While new 787 GM Pat Shanahan, who has a reputation as a tough taskmaster, said progress has been made ironing out parts shortages, unfinished software and kinks in its global supply chain, it’s clear that huge risks to full production ramp-up remain along with the probability of more delays. Shanahan, who replaced former GM Mike Bair in October, is sticking to the goal of delivering 109 planes by the end of 2009 and 40 by the end of next year.
But skeptics think Boeing’s novel global plan to outsource 70% of the planes subsystems holds the company’s hostage to farflung third party suppliers. The ambitious plan is fraught with potential breaks in the supply chain. Indeed, Bair spokes about this in early November, charging that because some suppliers have stumbled so badly, Boeing would not use them again. Many think Boeing should substantially pare back initial production. The most succinct account of Bair’s unusual speech is in the Seattle Post Intelligencer.
That was an extraordinary moment of candor for the usually seceretive Boeing, which has taken an uncharacteristically high profile with the 787. Word was that Boeing executives and partners were furious over Bair’s comments. Asked about Bair’s comment in yesterday’s call, Scott Carson, president and CEO of Boeing’s commercial planes division, zinged Bair by saying he had "been backed into a corner" presumably by suppliers. For the most part, the revised schedule is on track and problems are being straightened out, Shanahan said matter of factly. And Shanahan took his swipe when he said Bair applied "brute force" to fix supply problems instead of disciplined processes.

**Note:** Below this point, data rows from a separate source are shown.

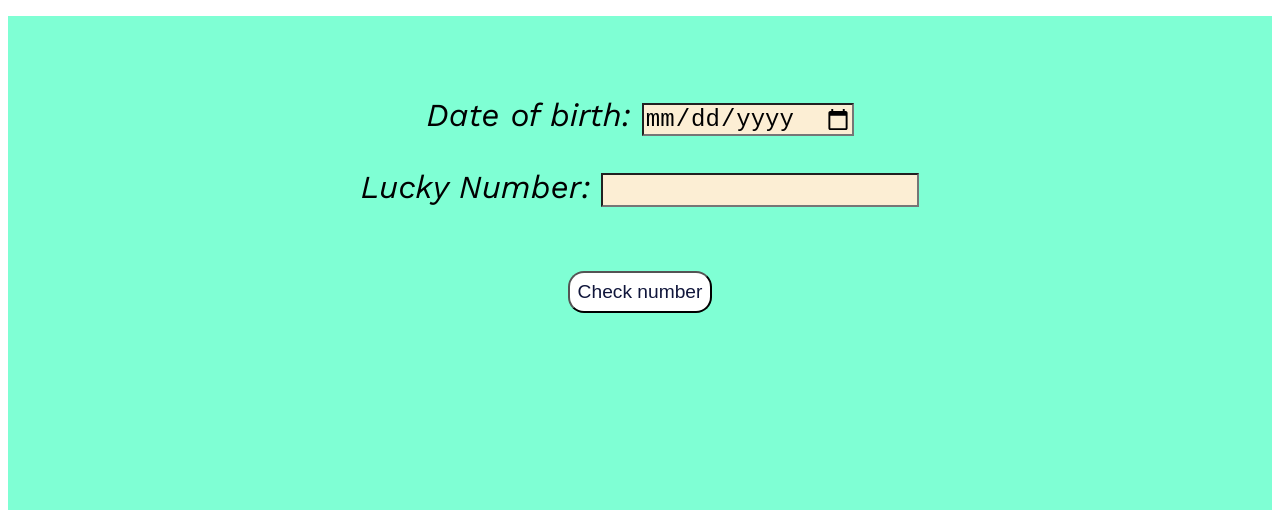
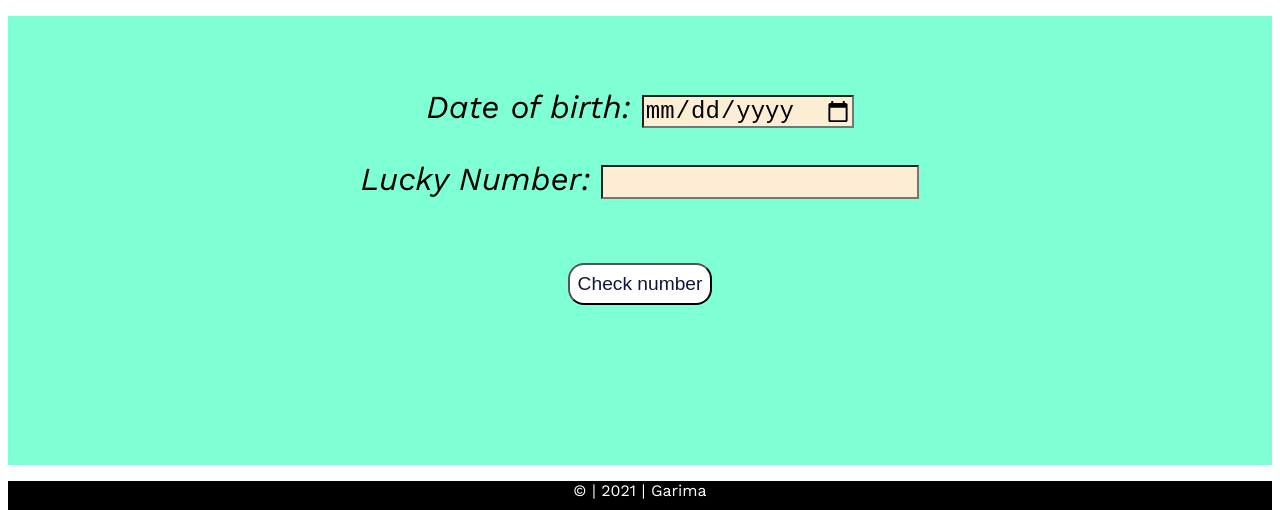
Before and after one commit to krgarima/Lucky-Birthday, a plain HTML site: page index.html in a window 1280 px wide. Shown: the part 105-615 px from the top of the page. Drawn offline with nearby package versions, Linux system fonts and the light colour scheme.

Commit message:
updated style.css

```diff
--- a/styles.css
+++ b/styles.css
@@ -7,7 +7,7 @@
     font-size: 2rem;
     background-color: aquamarine;
     color: #777e7e;
-    padding: 4rem 3rem;
+    padding: 3.5rem 3rem 0rem 3rem;
     font-style: italic;
     /* margin: auto; */
 }
```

But now we know the Bair truth and that is Boeing’s complex supply chain puts it at the mercy of its suppliers. And if one fails, 787 production could come to a screeching halt.